▶ [REQUIREMENT]
Go through the records and show each line where the word "useState" occurs.

[Before-and-after page screenshots]
┄┄┄┄┄┄
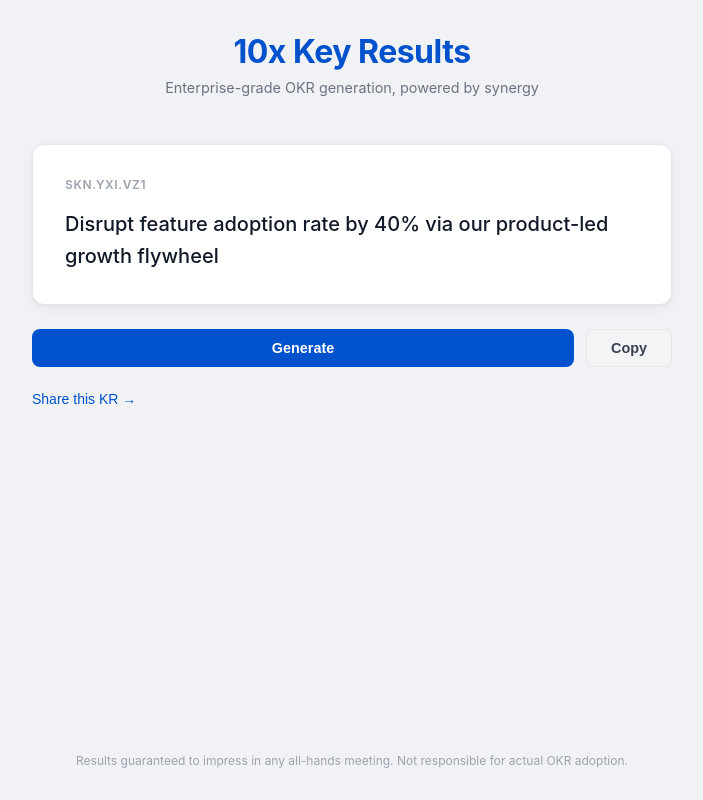
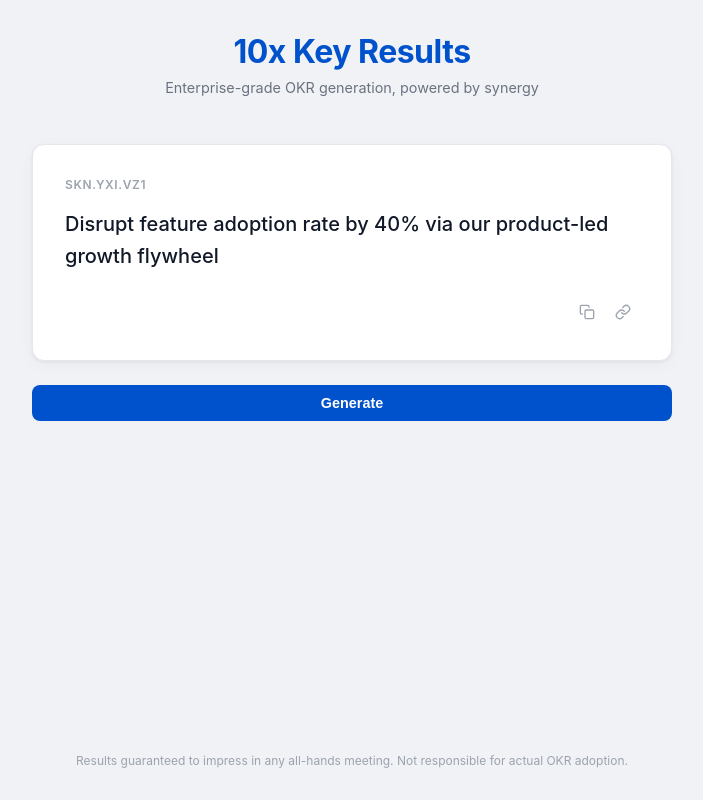
Before and after one commit to floriangosse/okr.rodeo, a React (Vite) app: page / in a window 1280 px wide. Both pictures are taken after a click on the button "Generate". Shown: the whole page, without its empty margins (288-991 px from the left). Built offline with nearby package versions, Linux system fonts and the light colour scheme.

Commit message:
feat: move copy actions into card as SVG icon buttons

```diff
--- a/src/App.tsx
+++ b/src/App.tsx
@@ -5,23 +5,19 @@ import { type GeneratedKR, generateKR, krFromId } from "./lib/generator";
 export default function App() {
   const [kr, setKR] = useState<GeneratedKR | null>(null);
   const [copied, setCopied] = useState<boolean>(false);
-  const [shareUrl, setShareUrl] = useState<string | null>(null);
-  const [shareUrlCopied, setShareUrlCopied] = useState<boolean>(false);
+  const [urlCopied, setUrlCopied] = useState<boolean>(false);
 
   useEffect(() => {
     const params = new URLSearchParams(window.location.search);
-    const id = params.get("kr");
-    const loaded = krFromId(id);
-    if (loaded) {
-      setKR(loaded);
-    }
+    const loaded = krFromId(params.get("kr"));
+    if (loaded) setKR(loaded);
   }, []);
 
   function handleGenerate() {
     const newKR = generateKR();
     setKR(newKR);
     setCopied(false);
-    setShareUrl(null);
+    setUrlCopied(false);
     window.history.replaceState(null, "", `?kr=${newKR.krId}`);
   }
 
@@ -33,18 +29,12 @@ export default function App() {
     });
   }
 
-  function handleShare() {
+  function handleCopyUrl() {
     if (!kr) return;
     const url = `${window.location.origin}${window.location.pathname}?kr=${kr.krId}`;
-    setShareUrl(url);
-    window.history.replaceState(null, "", `?kr=${kr.krId}`);
-  }
-
-  function handleCopyShareUrl() {
-    if (!shareUrl) return;
-    navigator.clipboard.writeText(shareUrl).then(() => {
-      setShareUrlCopied(true);
-      setTimeout(() => setShareUrlCopied(false), 2000);
+    navigator.clipboard.writeText(url).then(() => {
+      setUrlCopied(true);
+      setTimeout(() => setUrlCopied(false), 2000);
     });
   }
 
@@ -58,44 +48,20 @@ export default function App() {
       </header>
 
       <main className="main">
-        <KRCard kr={kr?.text ?? null} krId={kr?.krId ?? null} />
+        <KRCard
+          kr={kr?.text ?? null}
+          krId={kr?.krId ?? null}
+          copied={copied}
+          urlCopied={urlCopied}
+          onCopy={handleCopy}
+          onCopyUrl={handleCopyUrl}
+        />
 
         <div className="actions">
           <button className="btn btn-primary" onClick={handleGenerate}>
             Generate
           </button>
-          <button
-            className="btn btn-secondary"
-            onClick={handleCopy}
-            disabled={!kr}
-          >
-            {copied ? "✓ Copied" : "Copy"}
-          </button>
         </div>
-
-        {kr && (
-          <div className="share">
-            {!shareUrl ? (
-              <button className="share-link" onClick={handleShare}>
-                Share this KR →
-              </button>
-            ) : (
-              <div className="share-url-row">
-                <input
-                  className="share-url-input"
-                  readOnly
-                  value={shareUrl}
-                />
-                <button
-                  className="btn btn-secondary"
-                  onClick={handleCopyShareUrl}
-                >
-                  {shareUrlCopied ? "✓ Copied" : "Copy URL"}
-                </button>
-              </div>
-            )}
-          </div>
-        )}
       </main>
 
       <footer className="footer">
--- a/src/components/KRCard.tsx
+++ b/src/components/KRCard.tsx
@@ -1,15 +1,100 @@
 interface KRCardProps {
   kr: string | null;
   krId: string | null;
+  copied: boolean;
+  urlCopied: boolean;
+  onCopy: () => void;
+  onCopyUrl: () => void;
 }
 
-export default function KRCard({ kr, krId }: KRCardProps) {
+export default function KRCard({
+  kr,
+  krId,
+  copied,
+  urlCopied,
+  onCopy,
+  onCopyUrl,
+}: KRCardProps) {
   return (
     <div className="kr-card">
       <span className="kr-number">{krId ?? "—"}</span>
       <p className="kr-text">
         {kr ?? "Click Generate to unlock your next breakthrough"}
       </p>
+      {kr && (
+        <div className="kr-actions">
+          <button
+            className="kr-icon-btn"
+            onClick={onCopy}
+            title="Copy key result"
+            aria-label="Copy key result"
+          >
+            {copied ? (
+              <svg
+                width="16"
+                height="16"
+                viewBox="0 0 24 24"
+                fill="none"
+                stroke="currentColor"
+                strokeWidth="2"
+                strokeLinecap="round"
+                strokeLinejoin="round"
+              >
+                <polyline points="20 6 9 17 4 12" />
+              </svg>
+            ) : (
+              <svg
+                width="16"
+                height="16"
+                viewBox="0 0 24 24"
+                fill="none"
+                stroke="currentColor"
+                strokeWidth="2"
+                strokeLinecap="round"
+                strokeLinejoin="round"
+              >
+                <rect x="9" y="9" width="13" height="13" rx="2" ry="2" />
+                <path d="M5 15H4a2 2 0 0 1-2-2V4a2 2 0 0 1 2-2h9a2 2 0 0 1 2 2v1" />
+              </svg>
+            )}
+          </button>
+          <button
+            className="kr-icon-btn"
+            onClick={onCopyUrl}
+            title="Copy link"
+            aria-label="Copy link"
+          >
+            {urlCopied ? (
+              <svg
+                width="16"
+                height="16"
+                viewBox="0 0 24 24"
+                fill="none"
+                stroke="currentColor"
+                strokeWidth="2"
+                strokeLinecap="round"
+                strokeLinejoin="round"
+              >
+                <polyline points="20 6 9 17 4 12" />
+              </svg>
+            ) : (
+              <svg
+                width="16"
+                height="16"
+                viewBox="0 0 24 24"
+                fill="none"
+                stroke="currentColor"
+                strokeWidth="2"
+                strokeLinecap="round"
+                strokeLinejoin="round"
+              >
+                <path d="M10 13a5 5 0 0 0 7.54.54l3-3a5 5 0 0 0-7.07-7.07l-1.72 1.71" />
+                <path d="M14 11a5 5 0 0 0-7.54-.54l-3 3a5 5 0 0 0 7.07 7.07l1.71-1.71" />
+              </svg>
+            )}
+          </button>
+        </div>
+      )}
     </div>
   );
 }
--- a/src/index.css
+++ b/src/index.css
@@ -130,46 +130,30 @@ body {
   background: #e5e7eb;
 }
 
-.share {
+.kr-actions {
   display: flex;
-  flex-direction: column;
-  gap: 0.5rem;
+  justify-content: flex-end;
+  gap: 0.25rem;
+  margin-top: 0.5rem;
 }
 
-.share-link {
+.kr-icon-btn {
+  display: flex;
+  align-items: center;
+  justify-content: center;
+  width: 2rem;
+  height: 2rem;
+  border-radius: 6px;
+  border: none;
   background: none;
-  border: none;
-  color: #0052cc;
-  font-size: 0.875rem;
+  color: #9ca3af;
   cursor: pointer;
-  padding: 0;
-  text-align: left;
-  font-weight: 500;
+  transition: background 0.15s, color 0.15s;
 }
 
-.share-link:hover {
-  text-decoration: underline;
-}
-
-.share-url-row {
-  display: flex;
-  gap: 0.5rem;
-}
-
-.share-url-input {
-  flex: 1;
-  padding: 0.5rem 0.75rem;
-  border: 1px solid #e5e7eb;
-  border-radius: 8px;
-  font-size: 0.8rem;
-  color: #6b7280;
-  background: #f9fafb;
-  outline: none;
-}
-
-.share-url-input:focus {
-  outline: 2px solid #0052cc;
-  outline-offset: 1px;
+.kr-icon-btn:hover {
+  background: #f3f4f6;
+  color: #374151;
 }
 
 .footer {
```
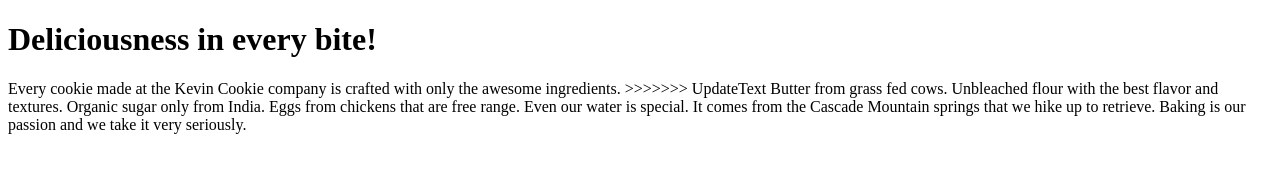
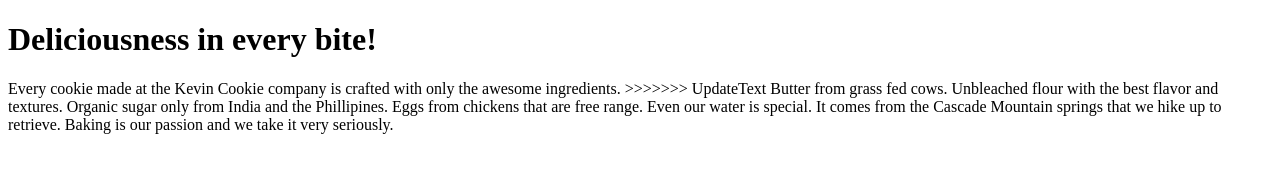
Before and after one commit to Luicyberfae/KevinCookieCompany.com, a plain HTML site: page index.htm in a window 1280 px wide. Drawn offline with Linux system fonts and the light colour scheme.

Commit message:
Update index.htm

```diff
--- a/index.htm
+++ b/index.htm
@@ -7,7 +7,7 @@
 <p>Every cookie made at the Kevin Cookie company is crafted with only the awesome ingredients.
 >>>>>>> UpdateText
 Butter from grass fed cows. Unbleached flour with the best flavor and textures.
-Organic sugar only from India. Eggs from chickens that are free range.
+Organic sugar only from India and the Phillipines. Eggs from chickens that are free range.
 Even our water is special. It comes from the Cascade Mountain springs that we hike up to retrieve.
 Baking is our passion and we take it very seriously.</p>
 
```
┄┄┄┄┄┄
▶ [RESULT BELOW]
   const [kr, setKR] = useState<GeneratedKR | null>(null);
   const [copied, setCopied] = useState<boolean>(false);
-  const [shareUrl, setShareUrl] = useState<string | null>(null);
-  const [shareUrlCopied, setShareUrlCopied] = useState<boolean>(false);
+  const [urlCopied, setUrlCopied] = useState<boolean>(false);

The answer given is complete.